House of Cards: Cyprus Asks For Bailout
The country of Cyprus has joined the members of Europe looking for a financial bailout. Cyprus asked for help from the European Financial Stability Facility or its successor, the European Stability Mechanism.
The second largest bank in Cyprus, Cyprus Popular Bank, has until the end of June to meet their $2.7 billion debt, and the capital required by other banks in Cyprus could reach up to $6 billion. Russia has already given Cyprus a $3.7 billion loan, but the finance minister of Cyprus, Vassos Chiarly, recently said he would prefer aid from Europe instead.
In the last 24 hours, Fitch, the influential ratings firm, downgraded Cyprus's sovereign-credit rating to junk level. This is significant because the European Central Bank typically only allows other banks to borrow from it if the government bonds used as collateral are rated as investment grade. Now that Fitch has downgraded the bonds to junk level, following the other two major ratings firms, Cyprus has no bonds for collateral to use in order to request assistance. The only way that Cyprus can request assistance from the ECB is to get the funds from their own central bank, which is why they are appealing for bailout money.

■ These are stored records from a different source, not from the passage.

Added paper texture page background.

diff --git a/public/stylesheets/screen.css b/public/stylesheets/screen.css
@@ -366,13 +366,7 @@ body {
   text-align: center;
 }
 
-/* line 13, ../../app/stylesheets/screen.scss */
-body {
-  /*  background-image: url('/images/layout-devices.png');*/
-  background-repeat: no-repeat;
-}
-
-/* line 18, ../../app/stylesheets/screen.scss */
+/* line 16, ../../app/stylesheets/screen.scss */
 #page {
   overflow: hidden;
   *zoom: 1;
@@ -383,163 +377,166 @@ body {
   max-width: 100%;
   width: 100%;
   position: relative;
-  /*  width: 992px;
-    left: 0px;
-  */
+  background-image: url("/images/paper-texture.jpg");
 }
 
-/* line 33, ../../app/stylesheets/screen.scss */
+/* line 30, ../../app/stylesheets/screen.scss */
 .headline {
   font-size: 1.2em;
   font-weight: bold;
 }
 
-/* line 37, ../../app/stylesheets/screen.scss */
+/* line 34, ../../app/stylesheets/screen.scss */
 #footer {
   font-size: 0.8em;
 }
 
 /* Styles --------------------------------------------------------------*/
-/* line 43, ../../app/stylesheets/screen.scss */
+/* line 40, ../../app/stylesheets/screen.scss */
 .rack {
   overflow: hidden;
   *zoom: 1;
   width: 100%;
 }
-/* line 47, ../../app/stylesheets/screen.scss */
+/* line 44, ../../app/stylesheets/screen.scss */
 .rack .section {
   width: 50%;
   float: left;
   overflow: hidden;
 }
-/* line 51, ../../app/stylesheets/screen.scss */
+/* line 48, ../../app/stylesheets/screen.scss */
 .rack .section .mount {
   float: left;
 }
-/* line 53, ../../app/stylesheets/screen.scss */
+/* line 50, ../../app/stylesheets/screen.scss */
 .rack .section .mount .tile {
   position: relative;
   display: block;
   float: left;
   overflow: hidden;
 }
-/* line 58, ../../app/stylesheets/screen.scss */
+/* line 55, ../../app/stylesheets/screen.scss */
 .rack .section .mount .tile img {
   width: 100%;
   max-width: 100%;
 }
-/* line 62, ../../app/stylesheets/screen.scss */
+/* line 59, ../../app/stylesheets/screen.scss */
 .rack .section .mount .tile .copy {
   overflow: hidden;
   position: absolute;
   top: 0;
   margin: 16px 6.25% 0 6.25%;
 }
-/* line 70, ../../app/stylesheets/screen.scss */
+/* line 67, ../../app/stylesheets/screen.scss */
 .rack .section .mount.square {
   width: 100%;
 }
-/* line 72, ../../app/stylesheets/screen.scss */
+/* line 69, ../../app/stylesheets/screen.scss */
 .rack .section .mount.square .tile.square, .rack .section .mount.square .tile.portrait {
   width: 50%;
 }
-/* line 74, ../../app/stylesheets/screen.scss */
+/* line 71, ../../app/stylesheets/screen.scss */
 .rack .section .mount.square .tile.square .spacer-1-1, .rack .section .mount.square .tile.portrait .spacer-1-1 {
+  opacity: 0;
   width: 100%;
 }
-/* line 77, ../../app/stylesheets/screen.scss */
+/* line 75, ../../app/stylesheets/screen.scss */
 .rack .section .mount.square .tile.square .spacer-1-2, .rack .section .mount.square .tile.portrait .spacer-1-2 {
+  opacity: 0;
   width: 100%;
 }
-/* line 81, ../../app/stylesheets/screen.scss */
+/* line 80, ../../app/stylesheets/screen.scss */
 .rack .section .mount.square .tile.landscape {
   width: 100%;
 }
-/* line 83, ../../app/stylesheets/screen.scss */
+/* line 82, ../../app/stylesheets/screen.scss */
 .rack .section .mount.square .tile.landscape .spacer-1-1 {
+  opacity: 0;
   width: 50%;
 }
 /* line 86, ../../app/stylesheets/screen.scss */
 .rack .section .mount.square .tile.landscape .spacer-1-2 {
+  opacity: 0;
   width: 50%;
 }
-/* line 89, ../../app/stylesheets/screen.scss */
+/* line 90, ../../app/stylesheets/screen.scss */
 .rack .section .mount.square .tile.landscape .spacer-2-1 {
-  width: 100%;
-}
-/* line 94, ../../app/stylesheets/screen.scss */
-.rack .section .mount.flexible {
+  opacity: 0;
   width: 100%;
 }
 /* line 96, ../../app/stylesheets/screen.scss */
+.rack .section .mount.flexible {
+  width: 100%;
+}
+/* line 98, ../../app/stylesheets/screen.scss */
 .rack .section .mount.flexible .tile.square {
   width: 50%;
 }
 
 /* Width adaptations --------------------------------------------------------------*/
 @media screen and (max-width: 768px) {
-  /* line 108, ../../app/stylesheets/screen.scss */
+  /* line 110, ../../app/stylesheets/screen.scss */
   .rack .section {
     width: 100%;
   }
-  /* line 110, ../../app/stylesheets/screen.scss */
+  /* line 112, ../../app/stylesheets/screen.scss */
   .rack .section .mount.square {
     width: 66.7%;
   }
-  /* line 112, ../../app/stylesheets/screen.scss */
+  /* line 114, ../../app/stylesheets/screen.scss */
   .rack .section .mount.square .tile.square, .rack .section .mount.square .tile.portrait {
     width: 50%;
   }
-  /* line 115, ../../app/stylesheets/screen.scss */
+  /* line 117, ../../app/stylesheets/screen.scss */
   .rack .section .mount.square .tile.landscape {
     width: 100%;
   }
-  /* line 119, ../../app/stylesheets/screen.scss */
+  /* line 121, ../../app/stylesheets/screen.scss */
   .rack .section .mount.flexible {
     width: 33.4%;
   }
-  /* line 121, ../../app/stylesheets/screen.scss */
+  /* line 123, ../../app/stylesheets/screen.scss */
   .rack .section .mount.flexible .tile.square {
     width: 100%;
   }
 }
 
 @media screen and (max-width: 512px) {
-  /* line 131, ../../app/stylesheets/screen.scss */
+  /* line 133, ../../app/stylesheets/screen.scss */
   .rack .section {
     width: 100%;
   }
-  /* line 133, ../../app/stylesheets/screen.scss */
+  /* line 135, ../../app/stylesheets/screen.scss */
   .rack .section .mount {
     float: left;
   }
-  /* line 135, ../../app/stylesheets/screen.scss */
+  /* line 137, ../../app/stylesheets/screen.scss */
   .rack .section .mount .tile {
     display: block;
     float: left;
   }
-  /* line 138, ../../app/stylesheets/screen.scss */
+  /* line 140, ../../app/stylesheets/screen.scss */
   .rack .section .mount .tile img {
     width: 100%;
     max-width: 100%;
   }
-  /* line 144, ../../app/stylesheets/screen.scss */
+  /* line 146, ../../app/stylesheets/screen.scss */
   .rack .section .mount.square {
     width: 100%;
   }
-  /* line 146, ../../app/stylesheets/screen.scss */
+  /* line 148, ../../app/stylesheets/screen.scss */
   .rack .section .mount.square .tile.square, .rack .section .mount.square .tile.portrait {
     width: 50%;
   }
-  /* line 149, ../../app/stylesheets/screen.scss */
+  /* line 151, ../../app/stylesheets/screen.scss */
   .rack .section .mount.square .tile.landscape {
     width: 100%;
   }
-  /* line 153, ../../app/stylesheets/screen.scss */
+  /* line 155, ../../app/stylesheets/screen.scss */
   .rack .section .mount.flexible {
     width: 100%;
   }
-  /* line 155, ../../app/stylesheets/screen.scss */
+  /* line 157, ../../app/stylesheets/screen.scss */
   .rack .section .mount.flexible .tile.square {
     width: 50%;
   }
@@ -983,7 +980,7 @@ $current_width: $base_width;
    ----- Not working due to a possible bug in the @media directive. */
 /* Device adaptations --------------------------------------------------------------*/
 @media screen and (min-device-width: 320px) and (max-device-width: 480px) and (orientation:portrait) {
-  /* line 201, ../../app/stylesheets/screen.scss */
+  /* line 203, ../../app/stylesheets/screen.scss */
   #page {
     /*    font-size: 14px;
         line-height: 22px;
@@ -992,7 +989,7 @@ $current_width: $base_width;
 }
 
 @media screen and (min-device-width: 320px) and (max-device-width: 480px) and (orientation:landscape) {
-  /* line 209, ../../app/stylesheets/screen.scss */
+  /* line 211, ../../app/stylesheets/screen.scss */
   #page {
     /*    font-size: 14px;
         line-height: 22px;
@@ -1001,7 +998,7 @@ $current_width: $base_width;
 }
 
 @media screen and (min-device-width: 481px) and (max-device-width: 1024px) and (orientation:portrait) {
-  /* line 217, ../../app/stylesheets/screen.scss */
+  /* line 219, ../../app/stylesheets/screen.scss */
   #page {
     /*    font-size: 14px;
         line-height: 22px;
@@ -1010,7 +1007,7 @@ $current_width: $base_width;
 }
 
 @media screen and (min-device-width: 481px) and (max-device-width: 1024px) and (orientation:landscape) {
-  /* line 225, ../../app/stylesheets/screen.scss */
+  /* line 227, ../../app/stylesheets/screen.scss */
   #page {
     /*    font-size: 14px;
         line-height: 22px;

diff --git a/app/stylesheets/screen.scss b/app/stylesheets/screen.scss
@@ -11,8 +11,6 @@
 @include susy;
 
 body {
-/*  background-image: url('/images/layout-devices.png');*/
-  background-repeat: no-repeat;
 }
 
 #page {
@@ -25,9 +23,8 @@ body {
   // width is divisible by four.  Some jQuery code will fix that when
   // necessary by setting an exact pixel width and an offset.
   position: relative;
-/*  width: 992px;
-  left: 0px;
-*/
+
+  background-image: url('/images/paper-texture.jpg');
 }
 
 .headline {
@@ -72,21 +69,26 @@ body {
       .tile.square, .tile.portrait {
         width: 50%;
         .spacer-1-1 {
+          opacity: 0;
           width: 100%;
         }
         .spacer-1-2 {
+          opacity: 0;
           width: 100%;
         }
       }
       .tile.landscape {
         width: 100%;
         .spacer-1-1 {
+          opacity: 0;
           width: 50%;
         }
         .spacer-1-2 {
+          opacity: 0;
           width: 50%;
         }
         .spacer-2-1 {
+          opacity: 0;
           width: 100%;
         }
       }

The proviso for Cyprus to get the money, of course, is to abide by the ECB’s guidelines and impose austerity measures. Portugal, Greece, and Ireland have all followed that pattern already. Cyprus wanted to get the assistance without imposing structural reforms, as Spain has, but officials of the ECB in Brussels believe that Cyprus has not been as responsible as Spain in trying austerity measures.
The crisis in Cyprus has been exacerbated by the financial debacle in Greece, which was articulated in the Cypriot request:

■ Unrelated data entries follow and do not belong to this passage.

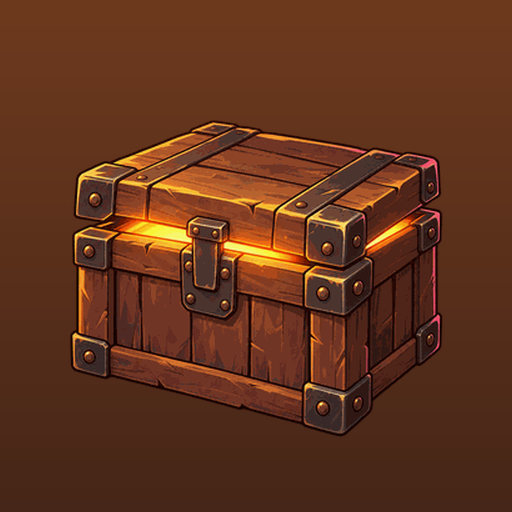
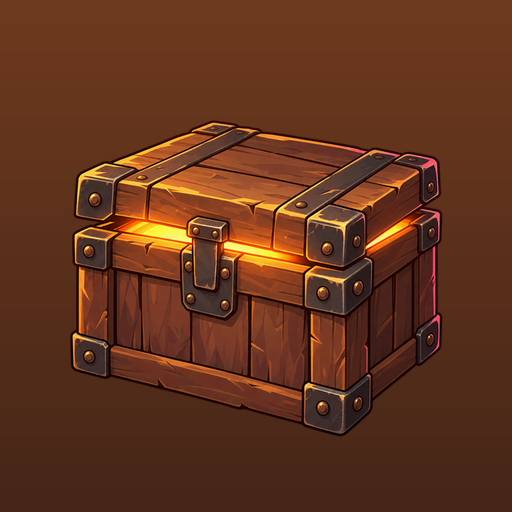
fix: 图标用原图生成，不再发糊

diff --git a/tools/build_minigame_docs.py b/tools/build_minigame_docs.py
@@ -172,7 +172,7 @@ def build_icon():
     for y in range(size):   # 暖色渐变底
         t = y / size
         d.line([(0, y), (size, y)], fill=(int(70 + 40 * (1 - t)), int(38 + 20 * (1 - t)), int(24 + 6 * (1 - t))))
-    chest = Image.open(ART / "gift_big.png").convert("RGBA")
+    chest = Image.open(ROOT / "src" / "assets" / "art" / "gift_big.png").convert("RGBA")   # 用原图，压缩过的太糊
     k = 400 / max(chest.size)
     chest = chest.resize((round(chest.width * k), round(chest.height * k)), Image.LANCZOS)
     im.paste(chest, ((size - chest.width) // 2, (size - chest.height) // 2 + 10), chest)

“The purpose of the required assistance is to contain the risks to the Cypriot economy, notably those arising from the negative spillover effects through its financial sector, due to its large exposure in the Greek economy.”
One of the issues facing Cyprus is that its banks hold over $30 billion of debt from the private sector in Greece which would be forfeited if Greece bolts from the Euro.